Emily was leaping, running, twisting, turning, running backwards, forewords, sideways and everyways in between. When Emily made it around to me, with that cuppy bra lifted high above her head, she said with a fierce determination and a no-nonsense tone of voice, “Free at last. I am free at last.”

And I’ll be darned if she wasn’t right on! She WAS Free at last. Free of the cuppy bra. Free of the need to be something she really wasn’t, at least not yet anyway. Free to be the goofy, wacky, spring-haired, bouncy Emily she was meant to be. No wires, no straps, no objects were going to restrain or limit this girl. NO WAY, NO HOW!!!! Just try her!

She tucked that bra into her book bag, kicked into high gear and proceeded to run around that track like there was no tomorrow.

As I fondly remember this day in Emily’s life, I am reminded of many in mine. The coming and going, the in and out, the wish for and rejection of the Girl Box’s power. As I write to you now, I take this moment to celebrate Emily and her willingness to assume the lead role in her own life’s story. I marvel at her ability to intentionally take risks, step out and test the waters of womanhood. I honor her zeal to learn from her mistakes, missteps and miscalculations. I am grateful for Emily who reminds me of the precious, innocent and vulnerable 9 year old Molly…you know, the one who always did her very best.
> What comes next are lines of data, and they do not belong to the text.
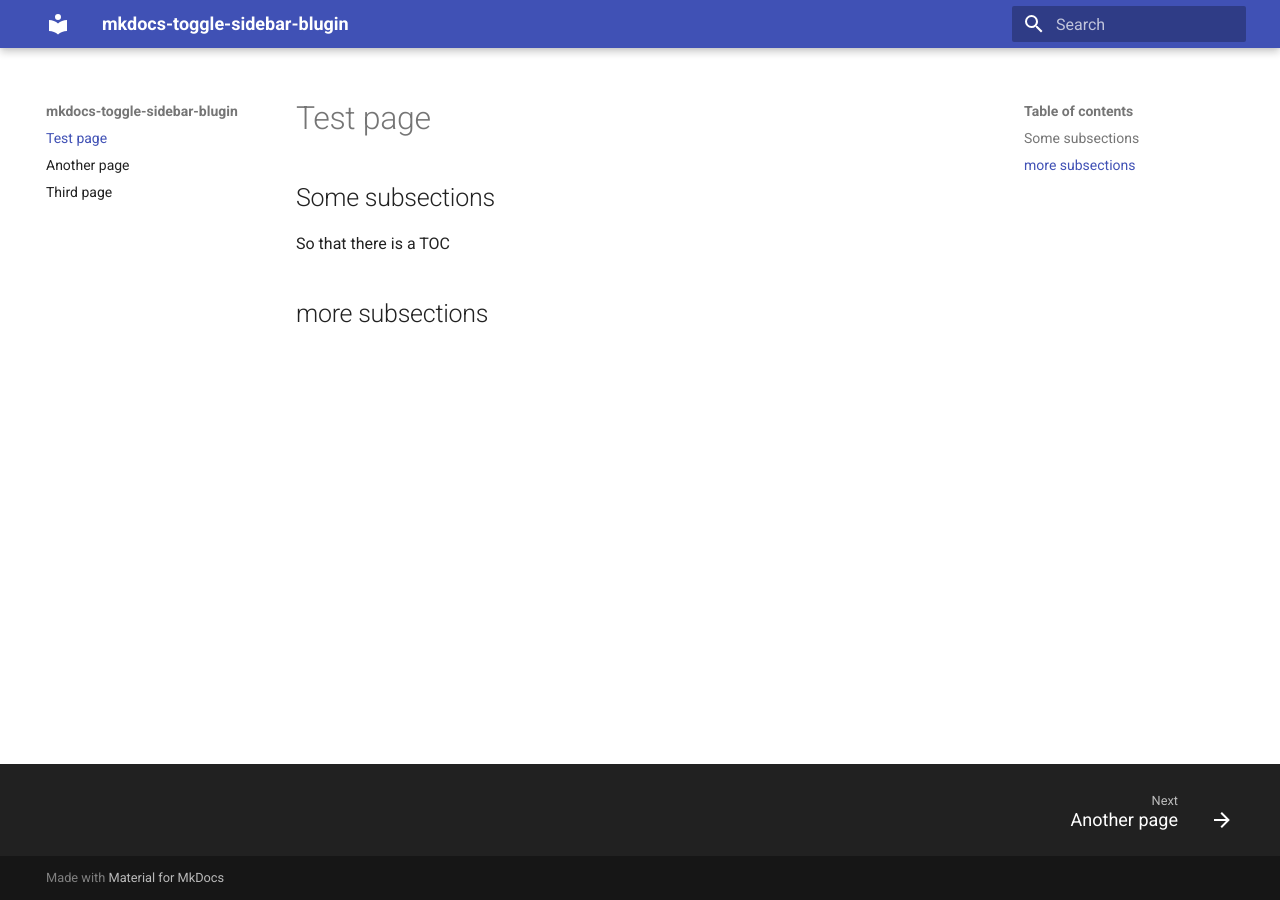
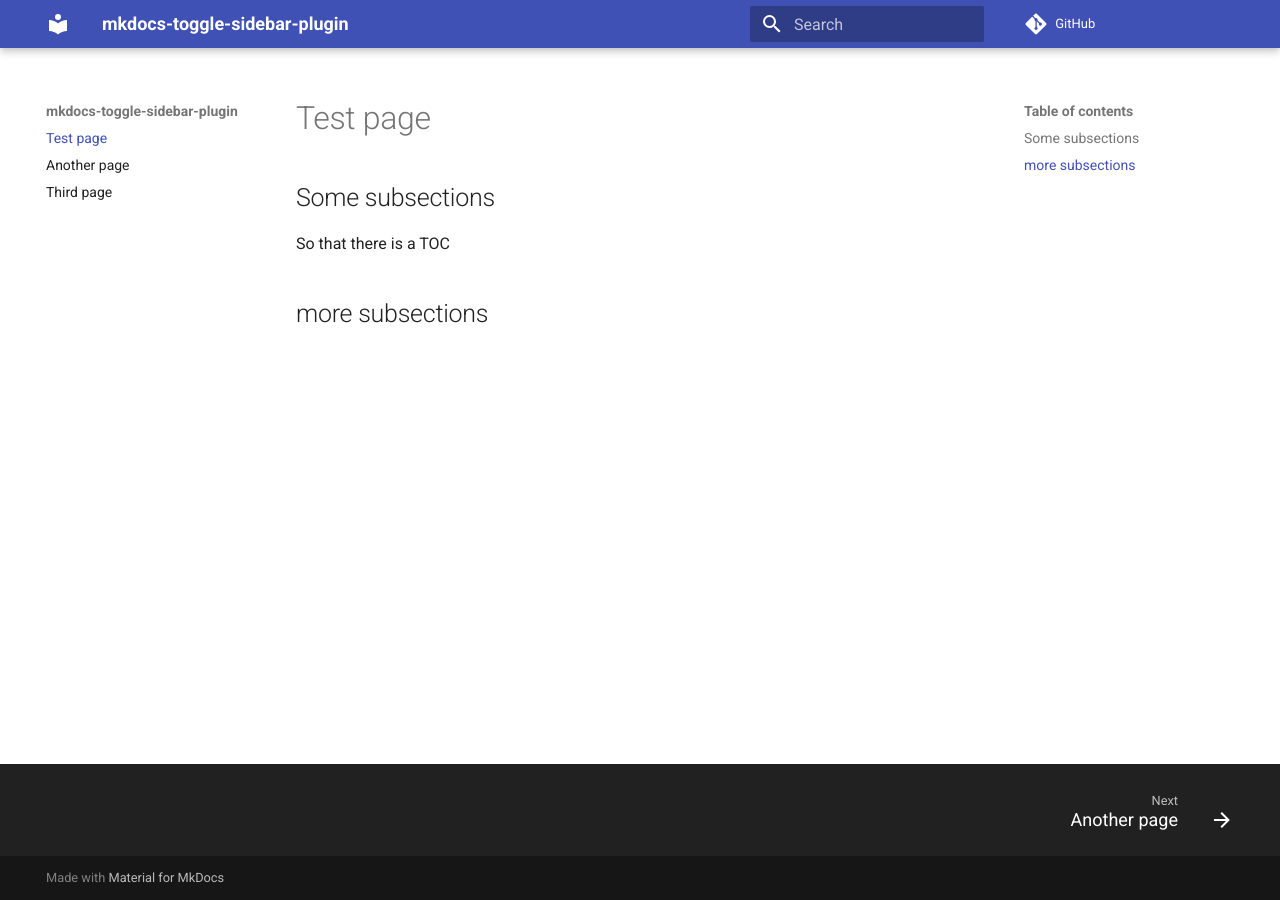
Before and after one commit to six-two/mkdocs-toggle-sidebar-plugin, an MkDocs documentation site: the page built from docs/index.md, in a window 1280 px wide. Built offline with MkDocs 1.6.1 and Material for MkDocs 9.7.7, drawn with Linux system fonts in a browser that asks for light colours; comment, search, counter and statistics services are not loaded.

```diff
--- a/mkdocs.yml
+++ b/mkdocs.yml
@@ -1,4 +1,5 @@
-site_name: mkdocs-toggle-sidebar-blugin
+site_name: mkdocs-toggle-sidebar-plugin
+repo_url: https://github.com/six-two/mkdocs-toggle-sidebar-plugin
 
 theme:
   name: material
```
Also changed, not shown: README.md (+2 -2 lines), 1 other file.
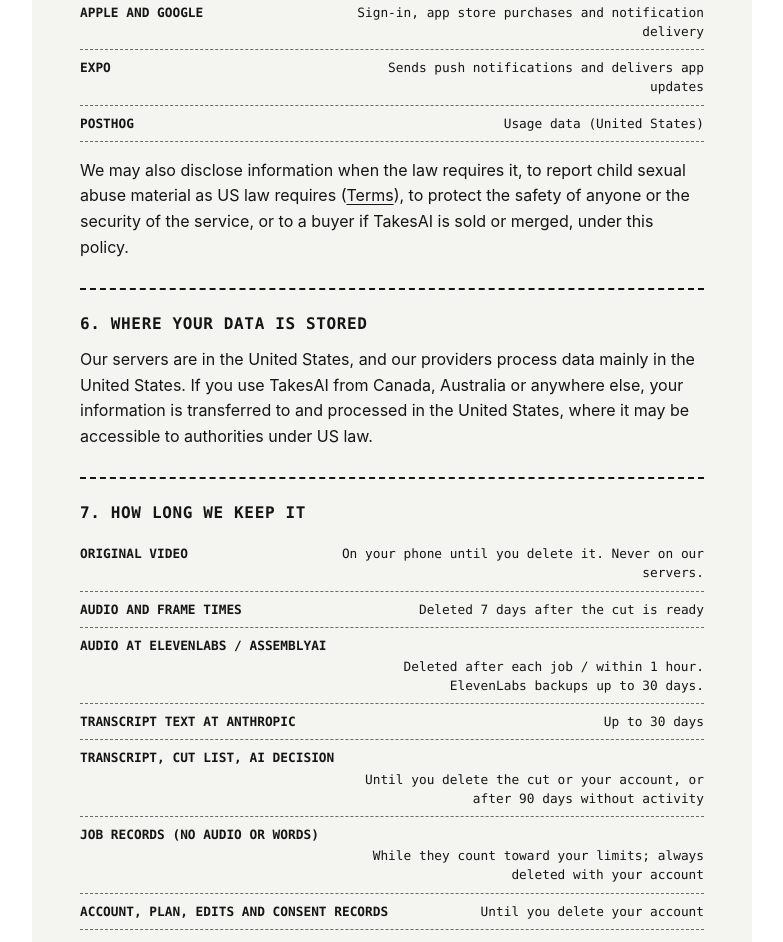
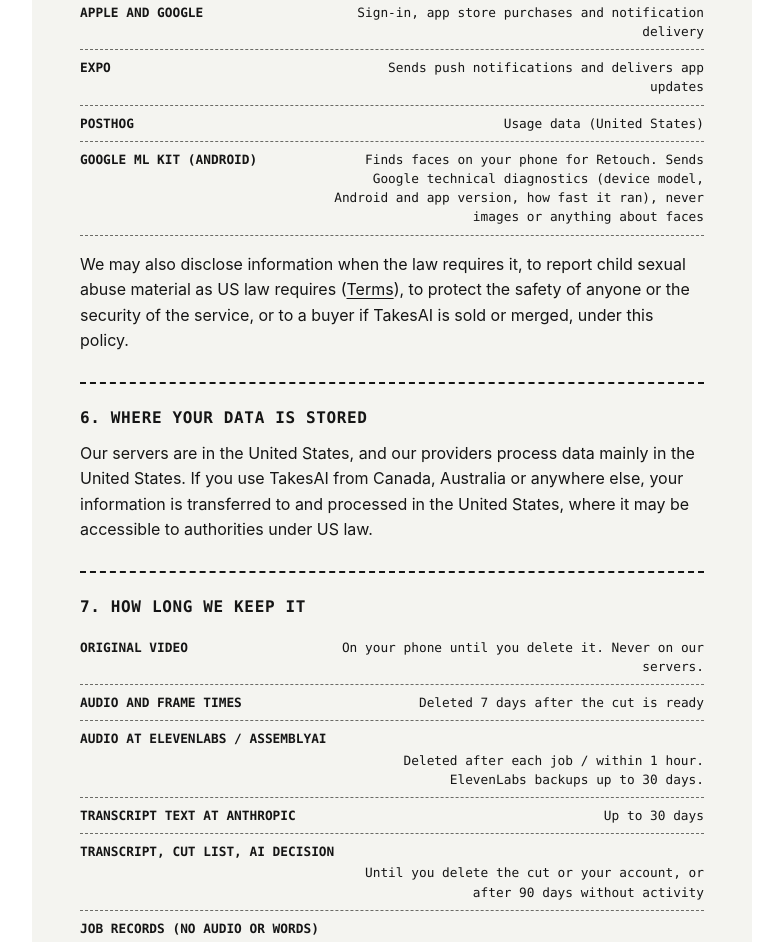
Before and after one commit to hieuhuynhluu/takesai-site, a plain HTML site: page privacy/index.html in a window 1280 px wide. Shown: the part 4261-5203 px from the top of the page, without its empty margins (248-1031 px from the left). Drawn offline with Linux system fonts and the light colour scheme; a web font is replaced by a local one.

Commit message:
Publish from takesai site/ at a7c0216

```diff
--- a/privacy/index.html
+++ b/privacy/index.html
@@ -138,6 +138,7 @@
   <li><span>Apple and Google</span><span>Sign-in, app store purchases and notification delivery</span></li>
   <li><span>Expo</span><span>Sends push notifications and delivers app updates</span></li>
   <li><span>PostHog</span><span>Usage data (United States)</span></li>
+  <li><span>Google ML Kit (Android)</span><span>Finds faces on your phone for Retouch. Sends Google technical diagnostics (device model, Android and app version, how fast it ran), never images or anything about faces</span></li>
 </ul>
 <p>We may also disclose information when the law requires it, to report child sexual abuse material as US law requires (<a href="../terms/#illegal-content">Terms</a>), to protect the safety of anyone or the security of the service, or to a buyer if TakesAI is sold or merged, under this policy.</p>
 </section>
```
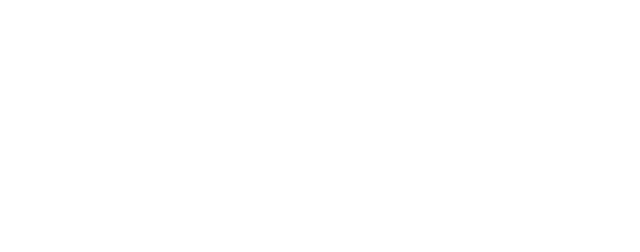
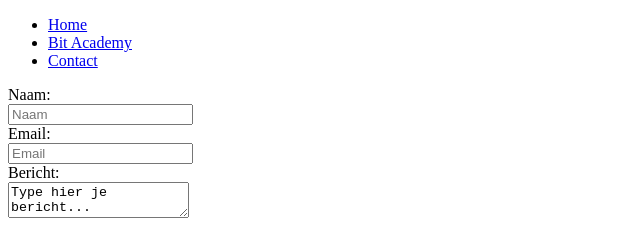
Before and after one commit to alirezaghorbani1983/front-end, a plain HTML site: page index2.html in a window 1280 px wide. Shown: the whole page, without its empty margins (0-640 px from the left). Drawn offline with Linux system fonts and the light colour scheme.

Commit message:
new-changes

```diff
--- a/index2.html
+++ b/index2.html
@@ -0,0 +1,27 @@
+<!DOCTYPE html>
+<html lang="en">
+
+<head>
+    <meta charset="UTF-8">
+    <meta name="viewport" content="width=device-width, initial-scale=1.0">
+    <title>Mijn website - contact</title>
+    <link rel="stylesheet" href="style2.css">
+</head>
+
+<body>
+    <ul>
+        <li><a href="index.html">Home</a></li>
+        <li><a href="https://www.bit-academy.nl/">Bit Academy</a></li>
+        <li><a href="index.html">Contact</a></li>
+    </ul>
+    <form action="submit">
+        <label for="naam">Naam:</label>
+        <input type="text" placeholder="Naam" id="naam" name="naam">
+        <label for="email">Email:</label>
+        <input type="email" placeholder="Email" id="email" name="email">
+        <label for="bericht">Bericht:</label>
+        <textarea name="bericht" id="bericht">Type hier je bericht...</textarea>
+    </form>
+</body>
+
+</html
--- a/style2.css
+++ b/style2.css
@@ -1,3 +1,3 @@
-div {
+label {
     display: block;
 }
```
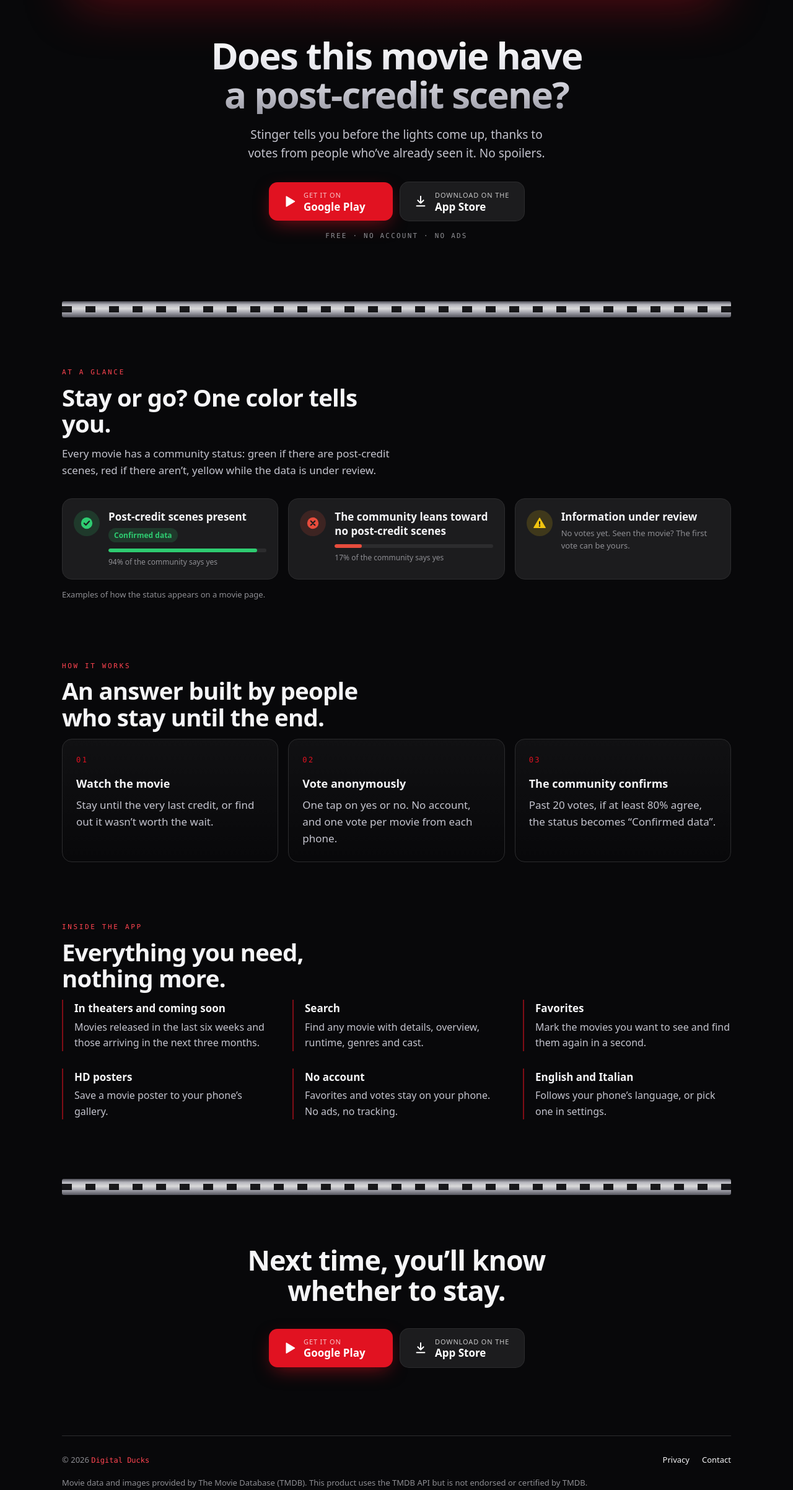
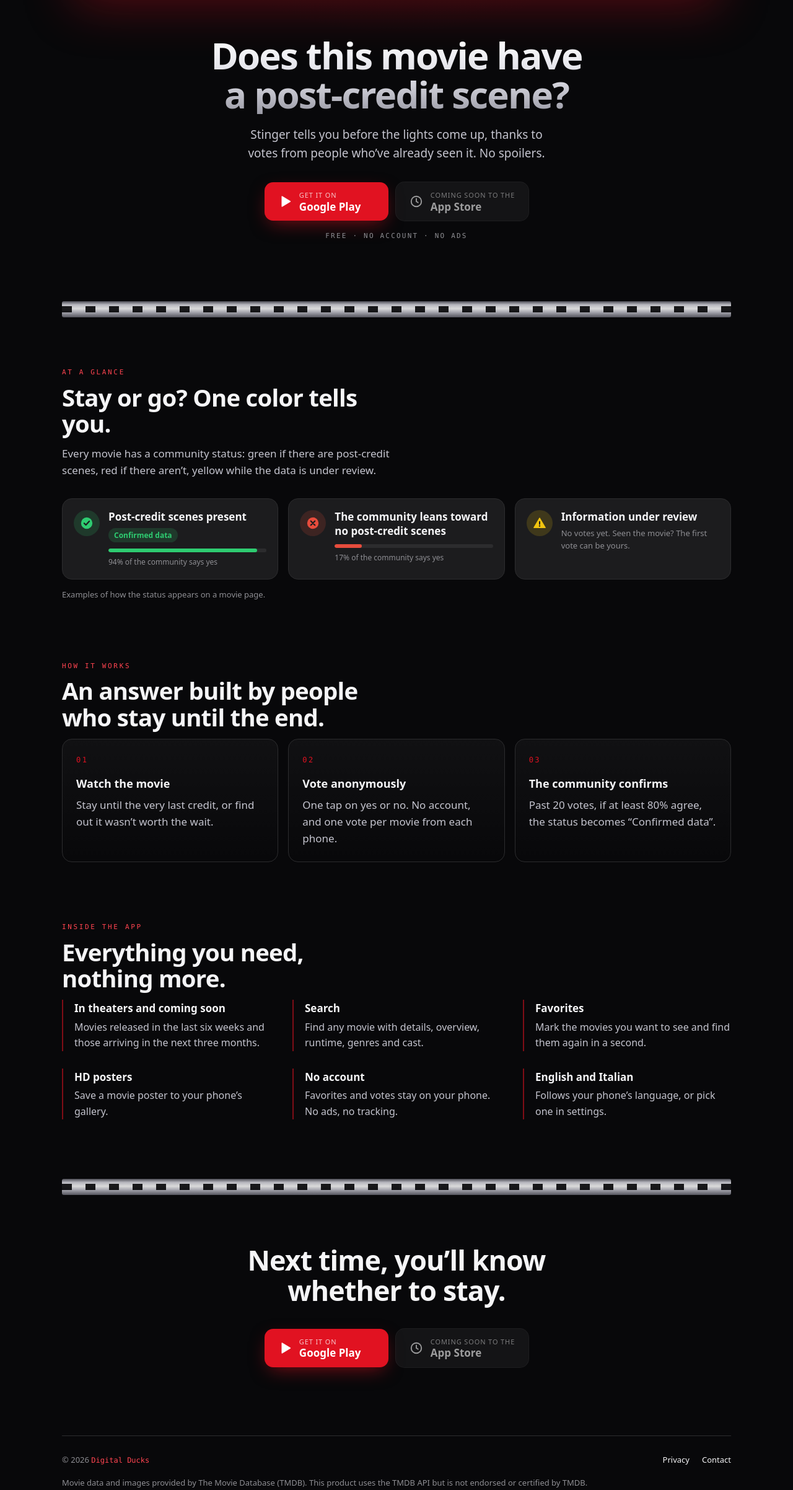
Before and after one commit to The-Digital-Ducks/stinger-landing, a plain HTML site: page index.html in a window 1280 px wide. Shown: the part 632-3036 px from the top of the page at 62% size. Drawn offline with Linux system fonts and the light colour scheme.

Commit message:
Add files via upload

```diff
--- a/index.html
+++ b/index.html
@@ -159,6 +159,8 @@
     box-shadow:0 0 0 1px var(--line);
   }
   .store.alt:hover{ background:#26262A; }
+  .store.soon{ opacity:.6; cursor:default; box-shadow:0 0 0 1px var(--line); }
+  .store.soon:hover{ transform:none; background:var(--panel2); }
   .store svg{ width:22px; height:22px; flex:none; }
   .store small{ display:block; font-size:.6875rem; letter-spacing:.08em; text-transform:uppercase; opacity:.75; }
   .store strong{ display:block; font-size:1.0625rem; line-height:1.2; }
@@ -386,15 +388,14 @@
     </p>
 
     <div class="stores">
-      <!-- Sostituire href con i link reali degli store -->
-      <a class="store" href="#" rel="noopener">
+      <a class="store" href="https://play.google.com/store/apps/details?id=com.digitalducks.stinger&amp;pcampaignid=web_share" rel="noopener">
         <svg viewBox="0 0 24 24" aria-hidden="true"><path d="M6 3.5v17a1 1 0 0 0 1.5.86l14-8.5a1 1 0 0 0 0-1.72l-14-8.5A1 1 0 0 0 6 3.5z" fill="currentColor"/></svg>
         <span><small lang="it">Scarica su</small><small lang="en">Get it on</small><strong>Google Play</strong></span>
       </a>
-      <a class="store alt" href="#" rel="noopener">
-        <svg viewBox="0 0 24 24" aria-hidden="true"><path d="M12 3v12m0 0-5-5m5 5 5-5M5 20h14" fill="none" stroke="currentColor" stroke-width="2.2" stroke-linecap="round" stroke-linejoin="round"/></svg>
-        <span><small lang="it">Scarica su</small><small lang="en">Download on the</small><strong>App Store</strong></span>
-      </a>
+      <span class="store alt soon">
+        <svg viewBox="0 0 24 24" aria-hidden="true"><circle cx="12" cy="12" r="9" fill="none" stroke="currentColor" stroke-width="2"/><path d="M12 7v5l3 2" fill="none" stroke="currentColor" stroke-width="2" stroke-linecap="round"/></svg>
+        <span><small lang="it">Presto su</small><small lang="en">Coming soon to the</small><strong>App Store</strong></span>
+      </span>
     </div>
 
     <p class="free">
@@ -505,21 +506,21 @@
       <span lang="en">Next time, you’ll know whether to stay.</span>
     </h2>
     <div class="stores">
-      <a class="store" href="#" rel="noopener">
+      <a class="store" href="https://play.google.com/store/apps/details?id=com.digitalducks.stinger&amp;pcampaignid=web_share" rel="noopener">
         <svg viewBox="0 0 24 24" aria-hidden="true"><path d="M6 3.5v17a1 1 0 0 0 1.5.86l14-8.5a1 1 0 0 0 0-1.72l-14-8.5A1 1 0 0 0 6 3.5z" fill="currentColor"/></svg>
         <span><small lang="it">Scarica su</small><small lang="en">Get it on</small><strong>Google Play</strong></span>
       </a>
-      <a class="store alt" href="#" rel="noopener">
-        <svg viewBox="0 0 24 24" aria-hidden="true"><path d="M12 3v12m0 0-5-5m5 5 5-5M5 20h14" fill="none" stroke="currentColor" stroke-width="2.2" stroke-linecap="round" stroke-linejoin="round"/></svg>
-        <span><small lang="it">Scarica su</small><small lang="en">Download on the</small><strong>App Store</strong></span>
-      </a>
+      <span class="store alt soon">
+        <svg viewBox="0 0 24 24" aria-hidden="true"><circle cx="12" cy="12" r="9" fill="none" stroke="currentColor" stroke-width="2"/><path d="M12 7v5l3 2" fill="none" stroke="currentColor" stroke-width="2" stroke-linecap="round"/></svg>
+        <span><small lang="it">Presto su</small><small lang="en">Coming soon to the</small><strong>App Store</strong></span>
+      </span>
     </div>
   </section>
 
   <footer>
     <span>© 2026 <span class="placeholder">Digital Ducks</span></span>
     <nav>
-      <a href="privacy.html">Privacy</a>
+      <a href="privacy/">Privacy</a>
       <a href="mailto:stinger@digitalducks.space"><span lang="it">Contatti</span><span lang="en">Contact</span></a>
     </nav>
     <p class="tmdb">
```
The one who hit a few bumps, scraped a few knees and fell down a few times as she stumbled along the challenging path of growing up; the evolving Molly I am now, who tries so hard to be strong; to stand up for herself; to remain alive, real and herself while exploring the unchartered waters of relationships, motherhood, and her future.

I yearn to, as Emily (and many other well-known leaders) so succinctly put it, “be free at last.” Free at last to be, to love and to live! To remove the fears and facades of the restraining Girl Box, tuck them peacefully into the book bag of my past and run, uninhibited, free and like there is no tomorrow!!!!

What messages/elements/thought processes of the Girl Box, still linger (or distract you) in your life as you evolve, learn and “grow up”?